In the Violence Against Women Reauthorization Act of 2013, which covers sex-trafficking victims, Congress included a requirement for the GAO to report on the use of foreign workers overseas, including those on U.S. government contracts.
Thomas Melito, director of International Affairs and Trade Issues at GAO, said there was a concern that not clearly defining what constitutes a recruitment fee allowed "too much room for interpretation".
The report found that fees paid by workers included the cost of plane tickets, lodging, passport and visa fees and medical screening, among other expenses.
"If a worker needs a passport to go overseas to work, all companies charge a fee for that. Is it considered a recruitment fee or not, that's unclear. The worker will also need a visa, and who pays for that?" Melito told the Thomson Reuters Foundation by phone from Washington.

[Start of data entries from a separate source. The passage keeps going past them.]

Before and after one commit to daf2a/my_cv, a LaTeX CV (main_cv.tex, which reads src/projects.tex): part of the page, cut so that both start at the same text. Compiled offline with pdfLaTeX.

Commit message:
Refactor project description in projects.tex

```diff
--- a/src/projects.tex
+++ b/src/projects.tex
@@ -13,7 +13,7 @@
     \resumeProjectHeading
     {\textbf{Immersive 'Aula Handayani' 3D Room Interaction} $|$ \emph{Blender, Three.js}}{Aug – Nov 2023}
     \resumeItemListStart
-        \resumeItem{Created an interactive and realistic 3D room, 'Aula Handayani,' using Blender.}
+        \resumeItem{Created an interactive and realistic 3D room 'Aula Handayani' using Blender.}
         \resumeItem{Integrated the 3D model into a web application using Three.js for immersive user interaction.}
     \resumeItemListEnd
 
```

"The danger of not being clear on fees and transactions is that it creates potential loopholes, which can be exploited," Melito added.

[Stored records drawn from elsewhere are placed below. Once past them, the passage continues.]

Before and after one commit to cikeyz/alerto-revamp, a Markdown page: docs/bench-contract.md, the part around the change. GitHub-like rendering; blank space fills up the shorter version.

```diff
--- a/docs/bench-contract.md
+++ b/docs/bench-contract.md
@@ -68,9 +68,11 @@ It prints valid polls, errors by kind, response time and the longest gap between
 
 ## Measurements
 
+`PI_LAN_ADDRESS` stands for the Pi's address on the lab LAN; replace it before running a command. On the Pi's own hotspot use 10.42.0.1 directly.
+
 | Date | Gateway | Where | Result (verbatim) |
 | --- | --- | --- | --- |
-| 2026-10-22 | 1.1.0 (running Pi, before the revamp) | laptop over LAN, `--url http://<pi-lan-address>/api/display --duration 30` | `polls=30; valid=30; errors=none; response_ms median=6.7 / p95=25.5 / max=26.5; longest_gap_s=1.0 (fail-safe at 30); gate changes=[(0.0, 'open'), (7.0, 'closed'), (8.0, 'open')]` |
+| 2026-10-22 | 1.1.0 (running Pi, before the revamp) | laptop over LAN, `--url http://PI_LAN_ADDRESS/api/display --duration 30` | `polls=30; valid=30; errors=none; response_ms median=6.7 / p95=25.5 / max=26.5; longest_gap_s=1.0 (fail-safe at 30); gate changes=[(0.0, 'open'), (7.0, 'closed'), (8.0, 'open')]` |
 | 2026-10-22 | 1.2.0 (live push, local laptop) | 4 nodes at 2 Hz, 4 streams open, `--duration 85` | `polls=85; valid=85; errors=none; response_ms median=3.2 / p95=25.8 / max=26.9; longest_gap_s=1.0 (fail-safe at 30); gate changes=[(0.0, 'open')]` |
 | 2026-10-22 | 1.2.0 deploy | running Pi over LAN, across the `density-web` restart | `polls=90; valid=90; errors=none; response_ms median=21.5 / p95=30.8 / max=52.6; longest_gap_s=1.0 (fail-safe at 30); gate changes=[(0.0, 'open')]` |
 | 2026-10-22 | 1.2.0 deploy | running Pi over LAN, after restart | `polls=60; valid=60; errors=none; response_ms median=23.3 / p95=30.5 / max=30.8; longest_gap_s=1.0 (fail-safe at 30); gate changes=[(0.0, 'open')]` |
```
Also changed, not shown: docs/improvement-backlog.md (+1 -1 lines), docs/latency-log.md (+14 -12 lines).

LACK OF UNDERSTANDING
The GAO said that between September 2012 and April 2014, more than 1,900 foreign workers on one contract reported paying fees for their jobs.
This included payments to recruitment agencies used by a subcontractor, which signed statements saying that they would not charge any fees to candidates in 2012 and 2013.
The report also found that in several cases, U.S. agencies did not monitor the contractors' efforts to combat human trafficking, while some contracting officials said they did not understand their responsibility to oversee the issue.
There have been allegations of abuse of foreign workers on government contracts overseas, including human trafficking, since the 1990s, the GAO said.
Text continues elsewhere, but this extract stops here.